STATE OF MINNESOTA
IN COURT OF APPEALS
State of Minnesota,
Darryl Lewis Bergh,
Gordon W. Shumaker, Judge
Washington County District Court
File No. KX-02-4989
Mike Hatch, Attorney General, 1800 NCL Tower, 445 Minnesota Street, St. Paul, MN 55101-2134; and
Doug Johnson, Washington County Attorney, Heather D. Pipenhagen, Assistant Washington County Attorney, 14949 62nd Street N., P.O. Box 6, Stillwater, MN 55082-0006 (for respondent)
Charles A. Ramsay, Ramsay, DeVore & Olson, P.A., 2860 Snelling Avenue North, Roseville, MN 55113 (for appellant)
Considered and decided by Minge, Presiding Judge; Shumaker, Judge; and Crippen, Judge.*
2. The denial of an opportunity to secure the pre-test assistance of counsel violates the Minnesota Constitution and test results may not be used to enhance a subsequent charge.

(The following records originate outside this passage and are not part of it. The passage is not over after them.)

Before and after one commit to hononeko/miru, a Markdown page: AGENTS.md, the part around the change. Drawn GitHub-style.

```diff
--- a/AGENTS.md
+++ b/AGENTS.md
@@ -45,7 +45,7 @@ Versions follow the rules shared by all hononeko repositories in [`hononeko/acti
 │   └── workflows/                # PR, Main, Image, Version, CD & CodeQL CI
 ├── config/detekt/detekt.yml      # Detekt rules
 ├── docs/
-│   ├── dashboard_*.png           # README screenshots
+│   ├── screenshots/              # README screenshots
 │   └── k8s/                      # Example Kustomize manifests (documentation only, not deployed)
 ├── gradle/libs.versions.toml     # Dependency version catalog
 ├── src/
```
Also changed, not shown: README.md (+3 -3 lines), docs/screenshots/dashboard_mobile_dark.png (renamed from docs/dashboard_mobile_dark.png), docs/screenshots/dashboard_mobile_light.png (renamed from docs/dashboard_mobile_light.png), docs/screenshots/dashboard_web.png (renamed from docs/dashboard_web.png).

3. Under Colorado law, a motorist has no right to the pre-test assistance of counsel. A Colorado driver’s license revocation resulting from an uncounseled blood-alcohol test violates the Minnesota Constitution and cannot be used to enhance Minnesota impaired driving charges.
4. A stipulation that Colorado law does not permit a pre-test right to counsel coupled with appellant’s affidavit that he was not given an opportunity to consult with a lawyer before deciding to submit to blood-alcohol testing satisfies appellant’s burden of production of evidence to show that he was denied assistance of counsel.
GORDON W. SHUMAKER, Judge
Appellant challenges the district court’s refusal to prohibit the use of a prior Colorado driving while intoxicated (DWI)-related driver’s license revocation to enhance Minnesota impaired driving offenses. Because the prior revocation arises from a violation of appellant’s Minnesota constitutional rights, the prior revocation cannot be used to enhance Minnesota offenses, and we reverse.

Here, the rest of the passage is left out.